RIP authentication is one of the protocol enhancements that appeared in Version 2. It is not available for Version 1.
The first configuration example in this recipe uses plain-text authentication. In general, we recommend using the MD5 authentication because the plain-text version is far too easy to break. If you want to set up authentication to ensure that you only receive updates from the appropriate devices, you should use the safer MD5 version. The only reason to consider the less secure plain-text version is if some of the RIP devices cannot support MD5. Because the RFC for RIP Version 2 only describes plain text authentication, some non-Cisco devices do not support MD5 authentication.
Both forms of RIP authentication help to ensure that only legitimate network equipment is allowed to take part in RIP updates. This is particularly important if you have network segments that contain foreign devices that may corrupt the routing tables. This could happen because of malice, but it's also relatively easy for a misconfigured Unix workstation running the routed program to cause serious routing problems.
When you enable plain text authentication, the first route field in each update packet contains the authentication string instead of a route. Note that this implies that each update packet can then hold a maximum of 24 route entries. Because the MD5 authentication scheme carries more information, it uses the first and last route fields in each update packet. So this leaves a maximum of 23 route entries per update packet.
In the example, you can see that the key is applied to an interface. This allows you to specify a different key for each network segment. However, there is nothing to stop you from using the same key on more than one interface, or even a single key throughout the network.
The following debug traces were taken with authentication enabled. The first trace shows plain-text authentication, and includes the password:
Router1#debug ip rip RIP protocol debugging is on Aug 12 02:08:03.386: RIP: received packet with text authentication oreilly Aug 12 02:08:03.390: RIP: received v2 update from 172.25.1.7 on FastEthernet0/0.1
The second trace shows an update containing MD5 authentication. Note that in this case, the router is not able to decode the authentication string. Instead, it compares the encrypted password string with the encrypted version of its own password to see if they match. There are no known methods to uniquely invert MD5 encryption:
Router3#debug ip rip RIP protocol debugging is on Aug 11 22:14:50 EDT: RIP: received packet with MD5 authentication Aug 11 22:14:50 EDT: RIP: received v2 update from 172.25.1.5 on Ethernet0
The show ip protocols command includes information about the authentication key chains:
Router3#show ip protocols Routing Protocol is "rip" Sending updates every 30 seconds, next due in 16 seconds Invalid after 180 seconds, hold down 180, flushed after 240 Outgoing update filter list for all interfaces is Incoming update filter list for all interfaces is Redistributing: rip Default version control: send version 2, receive version 2 Interface Send Recv Key-chain Ethernet0 2 2 ORA Routing for Networks: 172.25.0.0 Routing Information Sources: Gateway Distance Last Update 172.25.1.5 120 00:00:01 Distance: (default is 120) Router3#

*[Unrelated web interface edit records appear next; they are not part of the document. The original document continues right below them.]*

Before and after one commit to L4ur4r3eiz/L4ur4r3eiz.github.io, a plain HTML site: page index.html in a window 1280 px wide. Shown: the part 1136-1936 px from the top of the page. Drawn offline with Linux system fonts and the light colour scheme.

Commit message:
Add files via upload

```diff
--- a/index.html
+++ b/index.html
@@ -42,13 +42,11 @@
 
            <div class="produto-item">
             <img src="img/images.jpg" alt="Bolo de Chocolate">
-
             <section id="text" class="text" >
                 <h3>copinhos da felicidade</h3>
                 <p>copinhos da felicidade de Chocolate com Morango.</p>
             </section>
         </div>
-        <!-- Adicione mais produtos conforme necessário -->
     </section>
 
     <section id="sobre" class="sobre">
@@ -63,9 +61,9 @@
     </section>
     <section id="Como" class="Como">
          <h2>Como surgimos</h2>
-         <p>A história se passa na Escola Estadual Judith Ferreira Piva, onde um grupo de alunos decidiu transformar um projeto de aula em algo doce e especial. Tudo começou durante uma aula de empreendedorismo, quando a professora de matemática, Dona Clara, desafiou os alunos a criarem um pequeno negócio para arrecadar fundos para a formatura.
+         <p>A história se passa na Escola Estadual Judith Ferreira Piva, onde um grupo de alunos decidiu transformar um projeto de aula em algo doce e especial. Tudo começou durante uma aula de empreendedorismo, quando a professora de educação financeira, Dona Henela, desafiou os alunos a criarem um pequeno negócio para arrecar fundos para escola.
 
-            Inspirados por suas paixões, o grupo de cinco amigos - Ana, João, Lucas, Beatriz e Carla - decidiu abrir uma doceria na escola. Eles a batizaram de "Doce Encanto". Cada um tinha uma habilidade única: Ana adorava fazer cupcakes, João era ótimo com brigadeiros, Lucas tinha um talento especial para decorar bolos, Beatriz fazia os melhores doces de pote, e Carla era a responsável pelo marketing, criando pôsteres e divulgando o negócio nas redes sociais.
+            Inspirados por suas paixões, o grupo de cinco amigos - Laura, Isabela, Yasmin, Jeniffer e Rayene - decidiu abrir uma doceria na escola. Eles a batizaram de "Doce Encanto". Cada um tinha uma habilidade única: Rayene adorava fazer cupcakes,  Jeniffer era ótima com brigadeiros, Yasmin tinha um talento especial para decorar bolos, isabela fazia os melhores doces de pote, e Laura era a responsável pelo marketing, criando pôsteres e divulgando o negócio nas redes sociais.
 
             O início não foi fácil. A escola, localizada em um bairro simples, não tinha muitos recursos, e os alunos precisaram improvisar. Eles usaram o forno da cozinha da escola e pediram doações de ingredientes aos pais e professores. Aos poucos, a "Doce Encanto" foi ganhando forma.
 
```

If the router receives a RIP update that has an incorrect key, or no key at all, it will discard the packet, as shown in the following debug trace:
Router3#debug ip rip RIP protocol debugging is on Aug 11 22:17:07 EDT: RIP: ignored v2 packet from 172.25.1.5 (invalid authentication)

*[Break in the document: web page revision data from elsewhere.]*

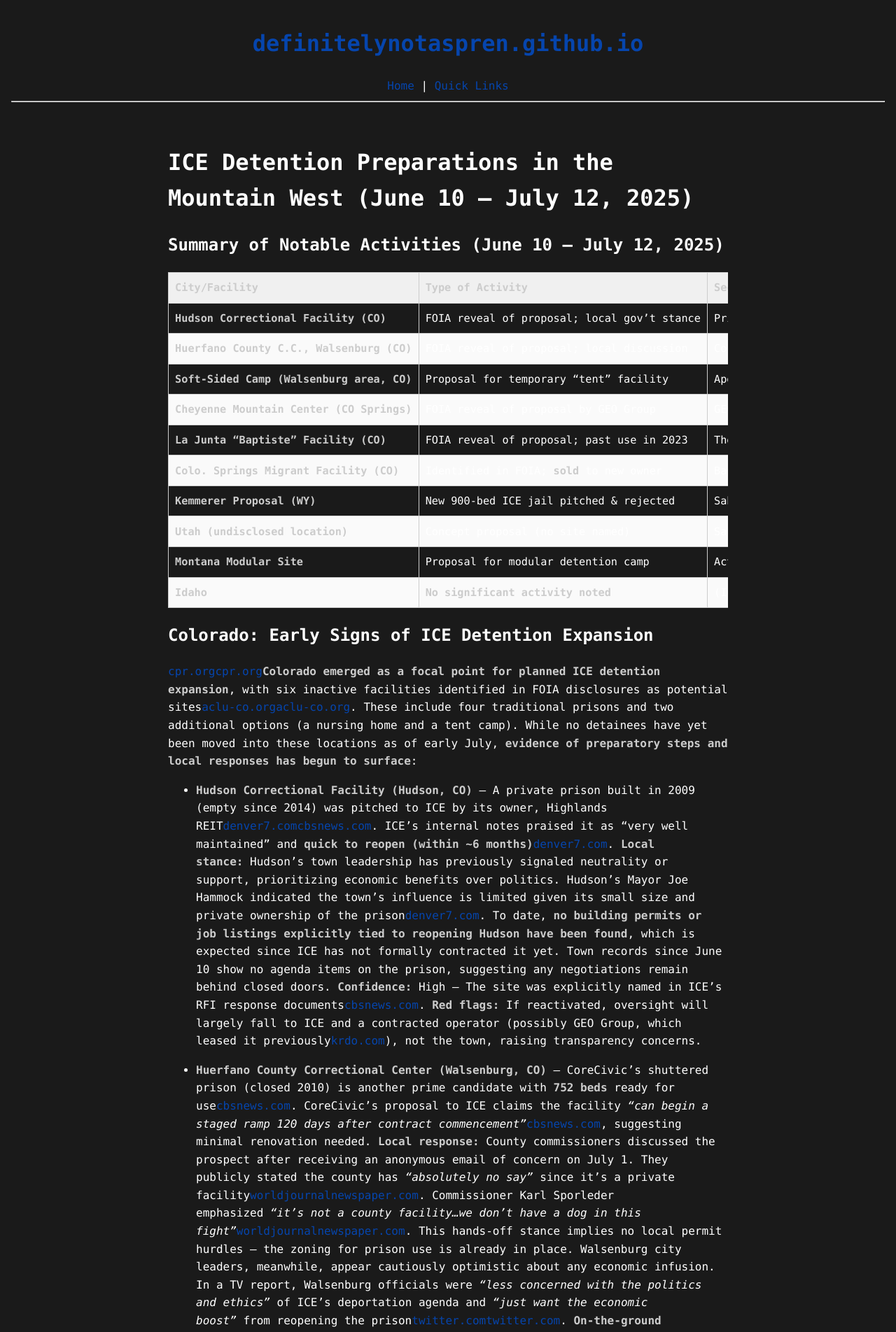
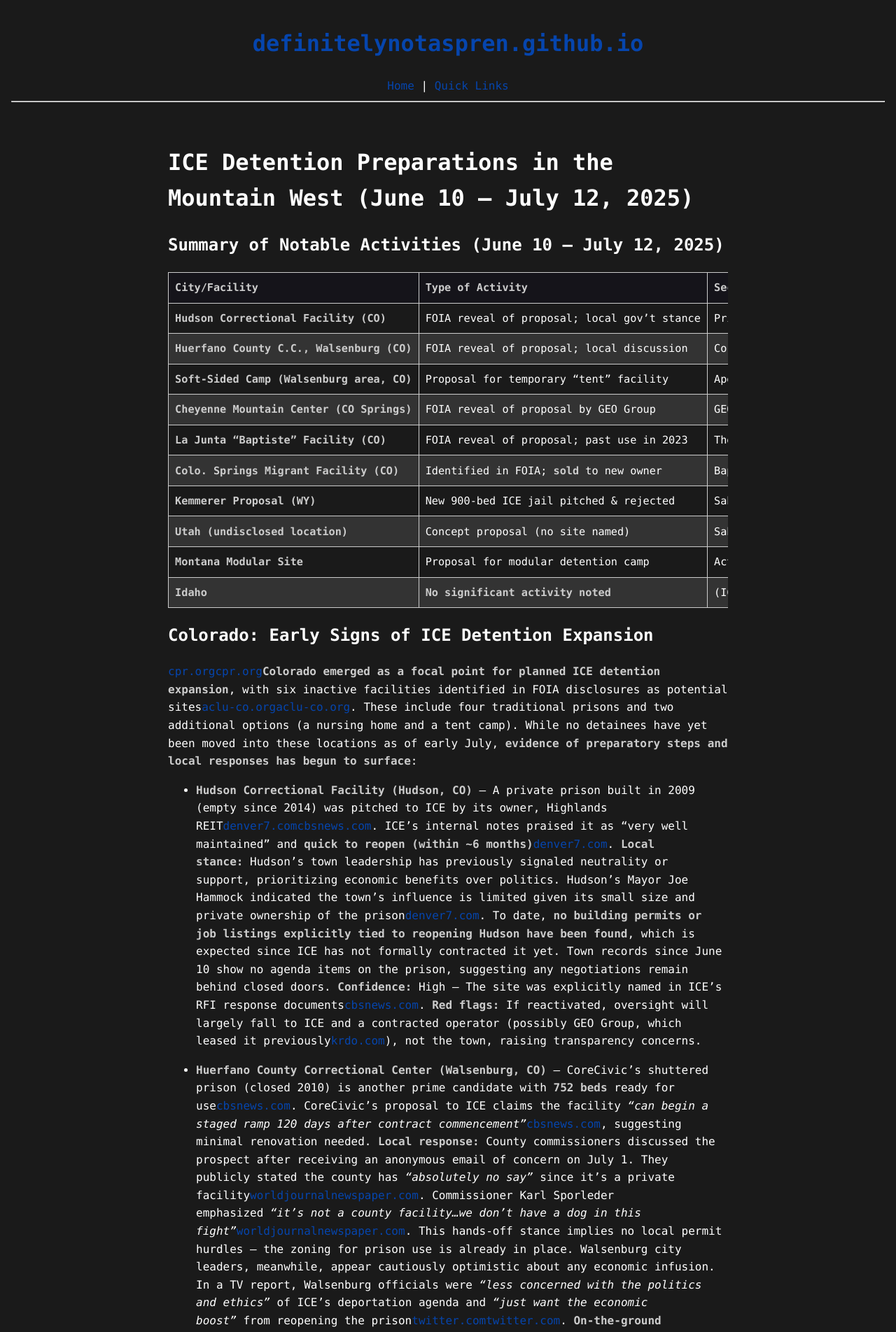
Before and after one commit to definitelynotaspren/definitelynotaspren.github.io, a Jekyll site: the page built from _posts/2025-07-17-mtnwestriskanalysis.md, in a window 1280 px wide. Shown: the top 1904 px of the page at 70% size. Built offline with Jekyll 4.4.1, drawn with Linux system fonts in a browser that asks for light colours; our own code applies the rules of GitHub Pages for plain Markdown files.

Commit message:
Update main.css

```diff
--- a/assets/css/main.css
+++ b/assets/css/main.css
@@ -57,7 +57,7 @@ th, td {
 }
 
 th {
-  background-color: #f0f0f0;
+  background-color: #15141a;
   font-weight: bold;
 }
 
@@ -67,7 +67,7 @@ strong {
 }
 
 tr:nth-child(even) {
-  background-color: #fafafa;
+  background-color: #333333;
 }
 
 table thead {
```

We will discuss key management schemes, such as setting key lifetimes and using multiple keys when we look at EIGRP authentication. The key management systems are identical on both cases.
Router Configuration and File Management
User Access and Privilege Levels
Handling Queuing and Congestion
Tunnels and VPNs
NTP and Time
Router Interfaces and Media
Simple Network Management Protocol
First Hop Redundancy Protocols
Appendix 1. External Software Packages
Appendix 2. IP Precedence, TOS, and DSCP Classifications